• **WHAT YOU ARE ASKED TO DO**
Quote the records beneath, complete and exact. Leave out images.

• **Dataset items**
'''
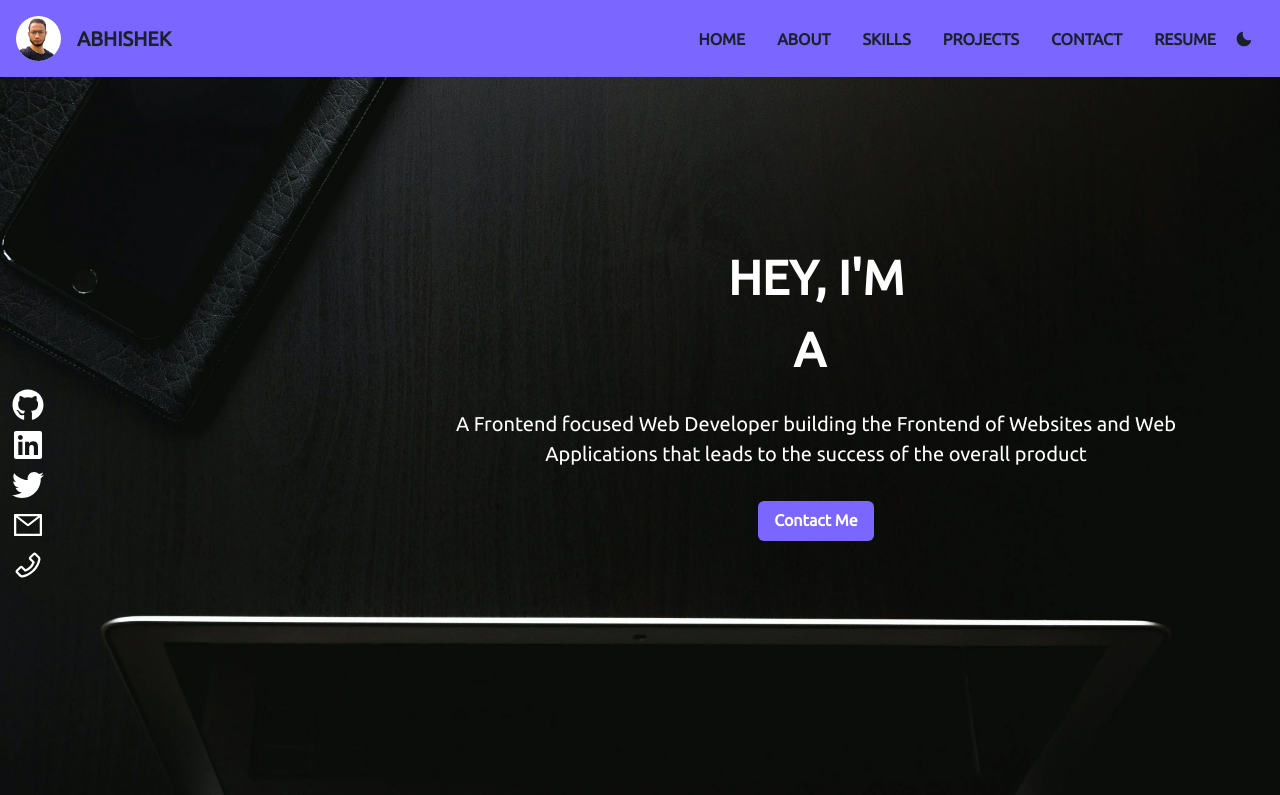
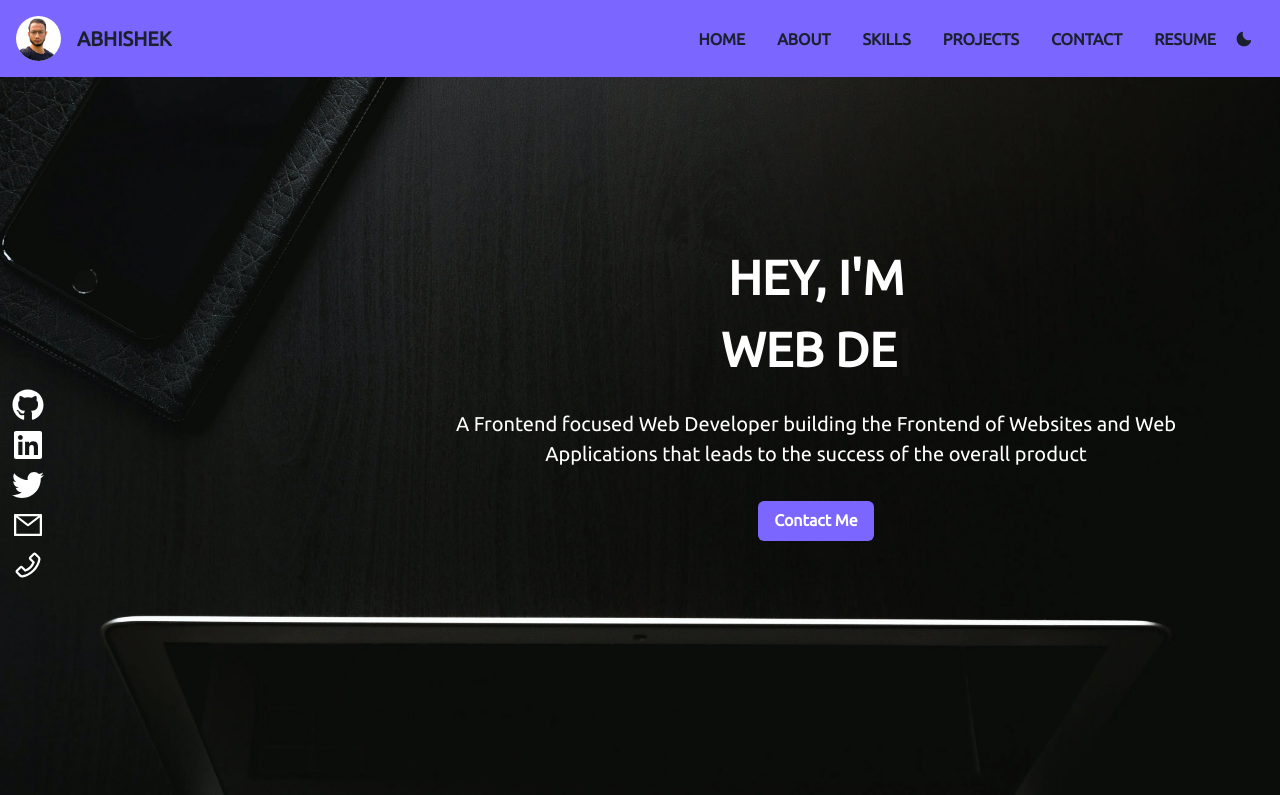
Before and after one commit to kuabhishek739/Abhishek-Portfolio, a React (Vite) app: page / in a window 1280 px wide. Shown: the top 795 px of the page. Built offline with nearby package versions, Linux system fonts and the light colour scheme; some icons are missing.

Commit message:
header updated

```diff
--- a/package.json
+++ b/package.json
@@ -26,7 +26,8 @@
     "react-icons": "^4.12.0",
     "react-router-dom": "^6.20.0",
     "react-slick": "^0.29.0",
-    "slick-carousel": "^1.8.1"
+    "slick-carousel": "^1.8.1",
+    "typewriter-effect": "^2.21.0"
   },
   "devDependencies": {
     "@types/react": "^18.2.37",
--- a/src/components/GitHubStats.jsx
+++ b/src/components/GitHubStats.jsx
@@ -1,11 +1,19 @@
 import { Box, Text } from "@chakra-ui/react";
-import React from "react";
+import React, { useEffect, useState } from "react";
 import GitHubCalendar from "react-github-calendar";
 import { useColorMode } from '@chakra-ui/react';
 
 export default function GithubCalender() {
   const { colorMode } = useColorMode();
+  const [refresh, setRefresh] = useState(true);
 
+  useEffect(() => {
+    const interval = setInterval(() => {
+      setRefresh(!refresh); // Toggle the refresh state every 5 seconds
+    }, 5000);
+
+    return () => clearInterval(interval);
+  }, [refresh]);
 
   const lightThemeURL =
     'https://github-readme-streak-stats.herokuapp.com/?user=kuabhishek739&theme=transparent&hide_border=true&title_color=black&text_color=black&sideNums=black&sideLabels=black&ring=black&fire=black&currStreakLabel=black&currStreakNum=black';
@@ -27,7 +35,7 @@ export default function GithubCalender() {
         <br />
       </Box>
       <Box
-        border="5px solid #7B66FF"
+        border="3px solid #7B66FF"
         borderTopLeftRadius="20px"
         borderBottomRightRadius="20px"
         overflow="hidden"
@@ -38,10 +46,11 @@ export default function GithubCalender() {
           className="react-activity-calendar"
           color="skyblue"
           username="kuabhishek739"
+          year={2023}
         />
       </Box>
       <Box
-        border="5px solid #7B66FF"
+        border="3px solid #7B66FF"
         borderTopLeftRadius="20px"
         borderBottomRightRadius="20px"
         overflow="hidden"
@@ -55,7 +64,7 @@ export default function GithubCalender() {
         />
       </Box>
       <Box
-        border="5px solid #7B66FF"
+        border="3px solid #7B66FF"
         borderTopLeftRadius="20px"
         borderBottomRightRadius="20px"
         overflow="hidden"
@@ -69,7 +78,7 @@ export default function GithubCalender() {
         />
       </Box>
       <Box
-        border="5px solid #7B66FF"
+        border="3px solid #7B66FF"
         borderTopLeftRadius="20px"
         borderBottomRightRadius="20px"
         overflow="hidden"
--- a/src/components/Header.jsx
+++ b/src/components/Header.jsx
@@ -6,42 +6,12 @@ import React, { useState, useEffect } from 'react'
 import LordIconComponent from './LordIconComponent';
 import AnchorLink from "react-anchor-link-smooth-scroll";
 import BgImage from '../assets/Vscode.Webp'
+import Typewriter from 'typewriter-effect';
 
 function Header() {
 
     const { colorMode } = useColorMode();
     const isDark = colorMode === "dark";
-    const [showCursor, setShowCursor] = useState(true);
-    const [textIndex, setTextIndex] = useState(0);
-    const [typingDirection, setTypingDirection] = useState('forward');
-    const textList = [" ", "A", "AB", "ABH", "ABHI", "ABHIS", "ABHISH", "ABHISHE", "ABHISHEK"];
-
-
-    useEffect(() => {
-        const cursorInterval = setInterval(() => {
-            setShowCursor((prev) => !prev);
-        }, 500);
-
-        return () => clearInterval(cursorInterval);
-    }, []);
-
-    useEffect(() => {
-        const typingEffect = setInterval(() => {
-            if (typingDirection === 'forward') {
-                setTextIndex((prev) => (prev === textList.length - 1 ? prev : prev + 1));
-                if (textIndex === textList.length - 1) {
-                    setTypingDirection('backward');
-                }
-            } else {
-                setTextIndex((prev) => (prev === 0 ? prev : prev - 1));
-                if (textIndex === 0) {
-                    setTypingDirection('forward');
-                }
-            }
-        }, 200);
-
-        return () => clearInterval(typingEffect);
-    }, [textIndex, textList.length, typingDirection]);
 
     return (
         <section id='header'>
@@ -127,8 +97,16 @@ function Header() {
                     >
                         <Text fontSize={{ base: "3xl", md: "3xl", lg: "5xl" }} color={"white"} fontWeight={"bold"}>HEY, I'M</Text>
                         <Text fontSize={{ base: "3xl", md: "3xl", lg: "5xl" }} color={"white"} fontWeight={"bold"}>
-                            {textList[textIndex]}
-                            <span style={{ opacity: showCursor ? 1 : 0 }}>|</span>
+                            <Typewriter
+                                options={{
+                                    strings: ['ABHISHEK', 'CODER', 'WEB DEVELOPER'],
+                                    autoStart: true,
+                                    loop: true,
+                                    delay: 100,
+                                    deleteSpeed: 50,
+                                    writeSpeed: 50
+                                }}
+                            />
                         </Text>
                         <br />
                         <Text color={"white"} fontSize={{ base: "l", md: "l", lg: "xl" }}>A Frontend focused Web Developer building the Frontend of Websites and Web Applications that leads to the success of the overall product</Text>
```
Also changed, not shown: 1 other file (tests, documents, lock files or other folders).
'''
• **OUTPUT FOR THIS TASK**
Before and after one commit to kuabhishek739/Abhishek-Portfolio, a React (Vite) app: page / in a window 1280 px wide. Shown: the top 795 px of the page. Built offline with nearby package versions, Linux system fonts and the light colour scheme; some icons are missing.

Commit message:
header updated

```diff
--- a/package.json
+++ b/package.json
@@ -26,7 +26,8 @@
     "react-icons": "^4.12.0",
     "react-router-dom": "^6.20.0",
     "react-slick": "^0.29.0",
-    "slick-carousel": "^1.8.1"
+    "slick-carousel": "^1.8.1",
+    "typewriter-effect": "^2.21.0"
   },
   "devDependencies": {
     "@types/react": "^18.2.37",
--- a/src/components/GitHubStats.jsx
+++ b/src/components/GitHubStats.jsx
@@ -1,11 +1,19 @@
 import { Box, Text } from "@chakra-ui/react";
-import React from "react";
+import React, { useEffect, useState } from "react";
 import GitHubCalendar from "react-github-calendar";
 import { useColorMode } from '@chakra-ui/react';
 
 export default function GithubCalender() {
   const { colorMode } = useColorMode();
+  const [refresh, setRefresh] = useState(true);
 
+  useEffect(() => {
+    const interval = setInterval(() => {
+      setRefresh(!refresh); // Toggle the refresh state every 5 seconds
+    }, 5000);
+
+    return () => clearInterval(interval);
+  }, [refresh]);
 
   const lightThemeURL =
     'https://github-readme-streak-stats.herokuapp.com/?user=kuabhishek739&theme=transparent&hide_border=true&title_color=black&text_color=black&sideNums=black&sideLabels=black&ring=black&fire=black&currStreakLabel=black&currStreakNum=black';
@@ -27,7 +35,7 @@ export default function GithubCalender() {
         <br />
       </Box>
       <Box
-        border="5px solid #7B66FF"
+        border="3px solid #7B66FF"
         borderTopLeftRadius="20px"
         borderBottomRightRadius="20px"
         overflow="hidden"
@@ -38,10 +46,11 @@ export default function GithubCalender() {
           className="react-activity-calendar"
           color="skyblue"
           username="kuabhishek739"
+          year={2023}
         />
       </Box>
       <Box
-        border="5px solid #7B66FF"
+        border="3px solid #7B66FF"
         borderTopLeftRadius="20px"
         borderBottomRightRadius="20px"
         overflow="hidden"
@@ -55,7 +64,7 @@ export default function GithubCalender() {
         />
       </Box>
       <Box
-        border="5px solid #7B66FF"
+        border="3px solid #7B66FF"
         borderTopLeftRadius="20px"
         borderBottomRightRadius="20px"
         overflow="hidden"
@@ -69,7 +78,7 @@ export default function GithubCalender() {
         />
       </Box>
       <Box
-        border="5px solid #7B66FF"
+        border="3px solid #7B66FF"
         borderTopLeftRadius="20px"
         borderBottomRightRadius="20px"
         overflow="hidden"
--- a/src/components/Header.jsx
+++ b/src/components/Header.jsx
@@ -6,42 +6,12 @@ import React, { useState, useEffect } from 'react'
 import LordIconComponent from './LordIconComponent';
 import AnchorLink from "react-anchor-link-smooth-scroll";
 import BgImage from '../assets/Vscode.Webp'
+import Typewriter from 'typewriter-effect';
 
 function Header() {
 
     const { colorMode } = useColorMode();
     const isDark = colorMode === "dark";
-    const [showCursor, setShowCursor] = useState(true);
-    const [textIndex, setTextIndex] = useState(0);
-    const [typingDirection, setTypingDirection] = useState('forward');
-    const textList = [" ", "A", "AB", "ABH", "ABHI", "ABHIS", "ABHISH", "ABHISHE", "ABHISHEK"];
-
-
-    useEffect(() => {
-        const cursorInterval = setInterval(() => {
-            setShowCursor((prev) => !prev);
-        }, 500);
-
-        return () => clearInterval(cursorInterval);
-    }, []);
-
-    useEffect(() => {
-        const typingEffect = setInterval(() => {
-            if (typingDirection === 'forward') {
-                setTextIndex((prev) => (prev === textList.length - 1 ? prev : prev + 1));
-                if (textIndex === textList.length - 1) {
-                    setTypingDirection('backward');
-                }
-            } else {
-                setTextIndex((prev) => (prev === 0 ? prev : prev - 1));
-                if (textIndex === 0) {
-                    setTypingDirection('forward');
-                }
-            }
-        }, 200);
-
-        return () => clearInterval(typingEffect);
-    }, [textIndex, textList.length, typingDirection]);
 
     return (
         <section id='header'>
@@ -127,8 +97,16 @@ function Header() {
                     >
                         <Text fontSize={{ base: "3xl", md: "3xl", lg: "5xl" }} color={"white"} fontWeight={"bold"}>HEY, I'M</Text>
                         <Text fontSize={{ base: "3xl", md: "3xl", lg: "5xl" }} color={"white"} fontWeight={"bold"}>
-                            {textList[textIndex]}
-                            <span style={{ opacity: showCursor ? 1 : 0 }}>|</span>
+                            <Typewriter
+                                options={{
+                                    strings: ['ABHISHEK', 'CODER', 'WEB DEVELOPER'],
+                                    autoStart: true,
+                                    loop: true,
+                                    delay: 100,
+                                    deleteSpeed: 50,
+                                    writeSpeed: 50
+                                }}
+                            />
                         </Text>
                         <br />
                         <Text color={"white"} fontSize={{ base: "l", md: "l", lg: "xl" }}>A Frontend focused Web Developer building the Frontend of Websites and Web Applications that leads to the success of the overall product</Text>
```
Also changed, not shown: 1 other file (tests, documents, lock files or other folders).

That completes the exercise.